═══ DATA PROVIDED ═══

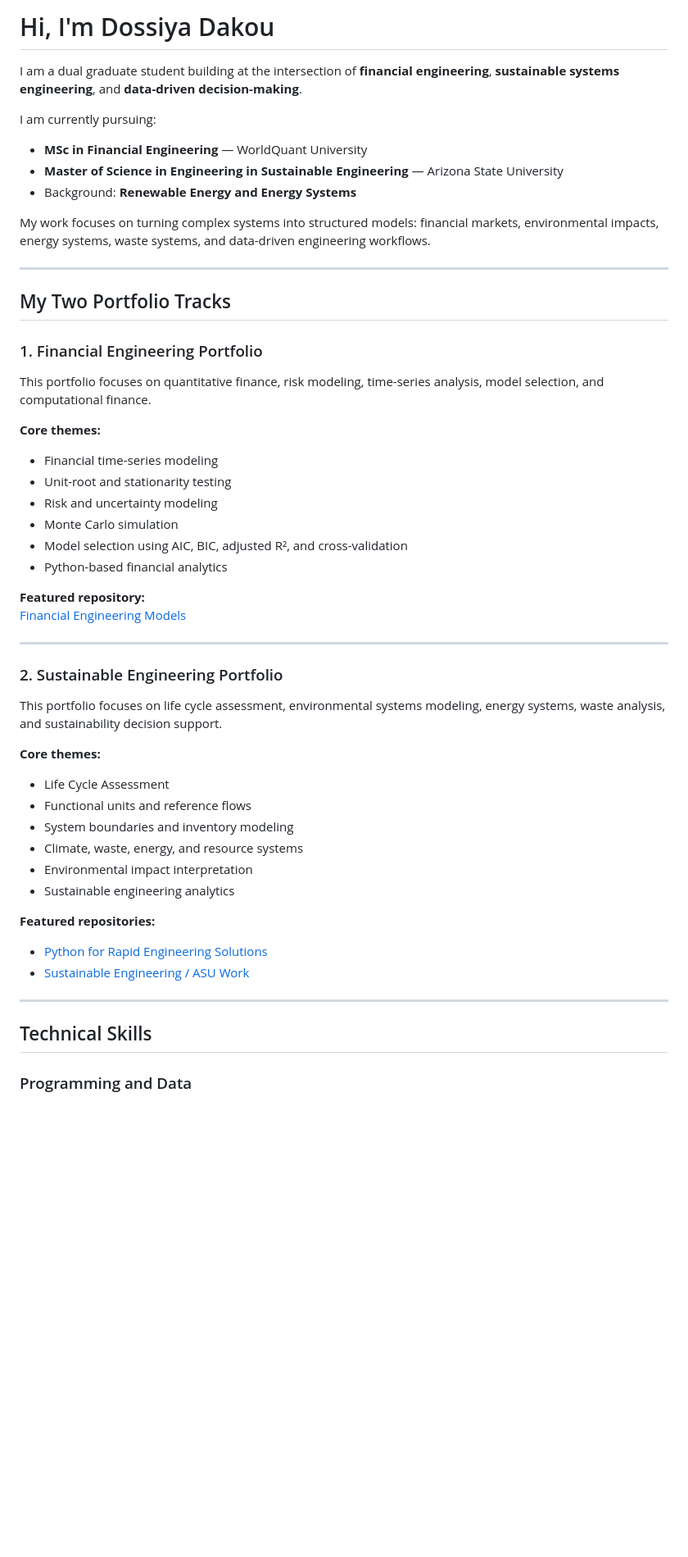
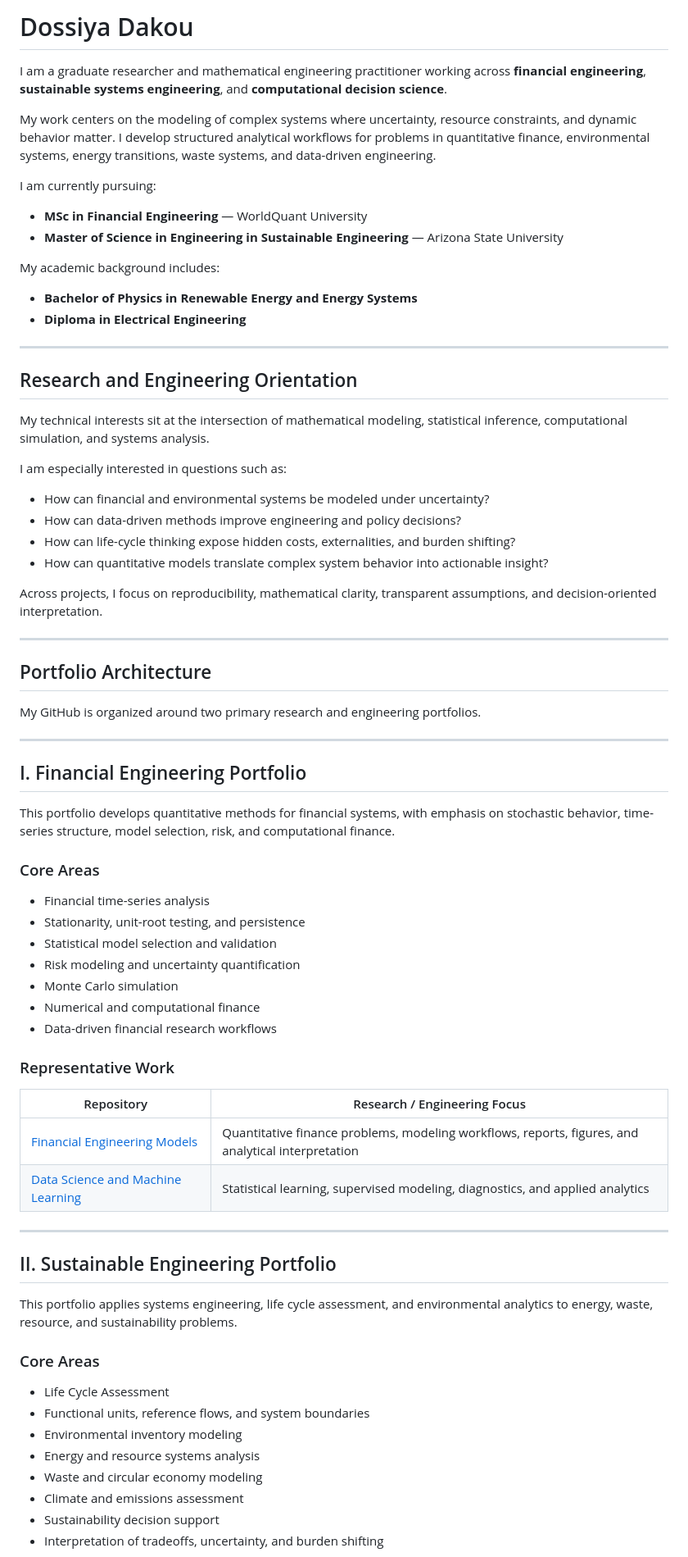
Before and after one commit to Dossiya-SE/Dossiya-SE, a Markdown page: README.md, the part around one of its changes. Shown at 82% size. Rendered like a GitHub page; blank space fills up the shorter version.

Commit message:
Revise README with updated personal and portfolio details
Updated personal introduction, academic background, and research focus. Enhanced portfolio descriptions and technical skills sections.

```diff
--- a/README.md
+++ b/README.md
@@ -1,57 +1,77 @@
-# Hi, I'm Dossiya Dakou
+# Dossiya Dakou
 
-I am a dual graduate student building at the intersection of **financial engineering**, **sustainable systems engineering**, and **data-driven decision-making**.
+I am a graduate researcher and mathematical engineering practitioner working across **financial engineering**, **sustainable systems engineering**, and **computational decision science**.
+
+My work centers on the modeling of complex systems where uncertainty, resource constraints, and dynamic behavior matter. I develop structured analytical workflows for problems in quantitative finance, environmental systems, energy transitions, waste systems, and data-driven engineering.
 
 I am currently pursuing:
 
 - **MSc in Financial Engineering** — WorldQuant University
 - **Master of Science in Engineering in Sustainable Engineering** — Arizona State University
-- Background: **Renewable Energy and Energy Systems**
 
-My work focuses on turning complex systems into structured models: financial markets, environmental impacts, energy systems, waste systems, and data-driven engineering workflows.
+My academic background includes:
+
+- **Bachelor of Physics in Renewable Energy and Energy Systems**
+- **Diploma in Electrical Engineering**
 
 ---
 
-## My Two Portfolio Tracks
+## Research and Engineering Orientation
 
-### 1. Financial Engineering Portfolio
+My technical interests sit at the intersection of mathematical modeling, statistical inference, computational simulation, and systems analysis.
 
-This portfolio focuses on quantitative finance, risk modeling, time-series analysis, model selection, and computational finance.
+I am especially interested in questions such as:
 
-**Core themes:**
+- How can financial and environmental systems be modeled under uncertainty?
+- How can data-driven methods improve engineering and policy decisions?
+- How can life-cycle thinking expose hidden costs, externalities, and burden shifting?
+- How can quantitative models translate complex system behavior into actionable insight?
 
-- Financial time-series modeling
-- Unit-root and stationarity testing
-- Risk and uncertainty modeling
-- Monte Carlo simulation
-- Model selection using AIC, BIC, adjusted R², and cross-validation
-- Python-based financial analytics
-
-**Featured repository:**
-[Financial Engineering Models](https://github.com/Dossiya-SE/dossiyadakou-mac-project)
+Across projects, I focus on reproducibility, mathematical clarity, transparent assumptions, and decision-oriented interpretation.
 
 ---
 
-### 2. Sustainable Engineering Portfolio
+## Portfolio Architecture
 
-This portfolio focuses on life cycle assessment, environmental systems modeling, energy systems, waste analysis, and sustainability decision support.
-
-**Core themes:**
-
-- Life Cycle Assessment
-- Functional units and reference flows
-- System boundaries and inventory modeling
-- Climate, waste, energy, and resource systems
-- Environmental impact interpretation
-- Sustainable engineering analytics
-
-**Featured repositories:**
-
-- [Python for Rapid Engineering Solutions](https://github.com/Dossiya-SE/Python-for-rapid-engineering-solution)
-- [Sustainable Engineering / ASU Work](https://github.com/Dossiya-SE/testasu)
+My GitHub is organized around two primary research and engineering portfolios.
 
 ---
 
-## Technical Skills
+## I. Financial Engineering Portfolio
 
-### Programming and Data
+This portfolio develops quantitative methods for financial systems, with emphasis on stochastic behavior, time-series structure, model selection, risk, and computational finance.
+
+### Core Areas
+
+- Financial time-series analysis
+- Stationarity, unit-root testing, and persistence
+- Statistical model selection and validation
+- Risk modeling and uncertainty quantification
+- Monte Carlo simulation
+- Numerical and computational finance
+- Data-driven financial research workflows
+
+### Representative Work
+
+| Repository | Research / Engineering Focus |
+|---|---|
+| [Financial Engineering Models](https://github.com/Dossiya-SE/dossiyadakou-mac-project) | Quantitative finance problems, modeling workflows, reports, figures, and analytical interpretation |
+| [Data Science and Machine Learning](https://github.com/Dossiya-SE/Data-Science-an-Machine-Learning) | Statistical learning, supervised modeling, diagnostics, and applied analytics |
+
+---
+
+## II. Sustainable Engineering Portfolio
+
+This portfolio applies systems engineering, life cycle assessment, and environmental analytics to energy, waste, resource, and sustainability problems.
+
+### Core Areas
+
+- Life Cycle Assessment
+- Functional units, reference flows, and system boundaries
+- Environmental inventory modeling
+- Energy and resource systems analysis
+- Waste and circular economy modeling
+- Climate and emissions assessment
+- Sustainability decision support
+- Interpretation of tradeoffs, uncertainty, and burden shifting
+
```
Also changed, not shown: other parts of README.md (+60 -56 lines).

═══

_EXERCISE GOAL_
What I need is every record written out exactly, minus the pictures.

_RESPONSE_
Before and after one commit to Dossiya-SE/Dossiya-SE, a Markdown page: README.md, the part around one of its changes. Shown at 82% size. Rendered like a GitHub page; blank space fills up the shorter version.

Commit message:
Revise README with updated personal and portfolio details
Updated personal introduction, academic background, and research focus. Enhanced portfolio descriptions and technical skills sections.

```diff
--- a/README.md
+++ b/README.md
@@ -1,57 +1,77 @@
-# Hi, I'm Dossiya Dakou
+# Dossiya Dakou
 
-I am a dual graduate student building at the intersection of **financial engineering**, **sustainable systems engineering**, and **data-driven decision-making**.
+I am a graduate researcher and mathematical engineering practitioner working across **financial engineering**, **sustainable systems engineering**, and **computational decision science**.
+
+My work centers on the modeling of complex systems where uncertainty, resource constraints, and dynamic behavior matter. I develop structured analytical workflows for problems in quantitative finance, environmental systems, energy transitions, waste systems, and data-driven engineering.
 
 I am currently pursuing:
 
 - **MSc in Financial Engineering** — WorldQuant University
 - **Master of Science in Engineering in Sustainable Engineering** — Arizona State University
-- Background: **Renewable Energy and Energy Systems**
 
-My work focuses on turning complex systems into structured models: financial markets, environmental impacts, energy systems, waste systems, and data-driven engineering workflows.
+My academic background includes:
+
+- **Bachelor of Physics in Renewable Energy and Energy Systems**
+- **Diploma in Electrical Engineering**
 
 ---
 
-## My Two Portfolio Tracks
+## Research and Engineering Orientation
 
-### 1. Financial Engineering Portfolio
+My technical interests sit at the intersection of mathematical modeling, statistical inference, computational simulation, and systems analysis.
 
-This portfolio focuses on quantitative finance, risk modeling, time-series analysis, model selection, and computational finance.
+I am especially interested in questions such as:
 
-**Core themes:**
+- How can financial and environmental systems be modeled under uncertainty?
+- How can data-driven methods improve engineering and policy decisions?
+- How can life-cycle thinking expose hidden costs, externalities, and burden shifting?
+- How can quantitative models translate complex system behavior into actionable insight?
 
-- Financial time-series modeling
-- Unit-root and stationarity testing
-- Risk and uncertainty modeling
-- Monte Carlo simulation
-- Model selection using AIC, BIC, adjusted R², and cross-validation
-- Python-based financial analytics
-
-**Featured repository:**
-[Financial Engineering Models](https://github.com/Dossiya-SE/dossiyadakou-mac-project)
+Across projects, I focus on reproducibility, mathematical clarity, transparent assumptions, and decision-oriented interpretation.
 
 ---
 
-### 2. Sustainable Engineering Portfolio
+## Portfolio Architecture
 
-This portfolio focuses on life cycle assessment, environmental systems modeling, energy systems, waste analysis, and sustainability decision support.
-
-**Core themes:**
-
-- Life Cycle Assessment
-- Functional units and reference flows
-- System boundaries and inventory modeling
-- Climate, waste, energy, and resource systems
-- Environmental impact interpretation
-- Sustainable engineering analytics
-
-**Featured repositories:**
-
-- [Python for Rapid Engineering Solutions](https://github.com/Dossiya-SE/Python-for-rapid-engineering-solution)
-- [Sustainable Engineering / ASU Work](https://github.com/Dossiya-SE/testasu)
+My GitHub is organized around two primary research and engineering portfolios.
 
 ---
 
-## Technical Skills
+## I. Financial Engineering Portfolio
 
-### Programming and Data
+This portfolio develops quantitative methods for financial systems, with emphasis on stochastic behavior, time-series structure, model selection, risk, and computational finance.
+
+### Core Areas
+
+- Financial time-series analysis
+- Stationarity, unit-root testing, and persistence
+- Statistical model selection and validation
+- Risk modeling and uncertainty quantification
+- Monte Carlo simulation
+- Numerical and computational finance
+- Data-driven financial research workflows
+
+### Representative Work
+
+| Repository | Research / Engineering Focus |
+|---|---|
+| [Financial Engineering Models](https://github.com/Dossiya-SE/dossiyadakou-mac-project) | Quantitative finance problems, modeling workflows, reports, figures, and analytical interpretation |
+| [Data Science and Machine Learning](https://github.com/Dossiya-SE/Data-Science-an-Machine-Learning) | Statistical learning, supervised modeling, diagnostics, and applied analytics |
+
+---
+
+## II. Sustainable Engineering Portfolio
+
+This portfolio applies systems engineering, life cycle assessment, and environmental analytics to energy, waste, resource, and sustainability problems.
+
+### Core Areas
+
+- Life Cycle Assessment
+- Functional units, reference flows, and system boundaries
+- Environmental inventory modeling
+- Energy and resource systems analysis
+- Waste and circular economy modeling
+- Climate and emissions assessment
+- Sustainability decision support
+- Interpretation of tradeoffs, uncertainty, and burden shifting
+
```
Also changed, not shown: other parts of README.md (+60 -56 lines).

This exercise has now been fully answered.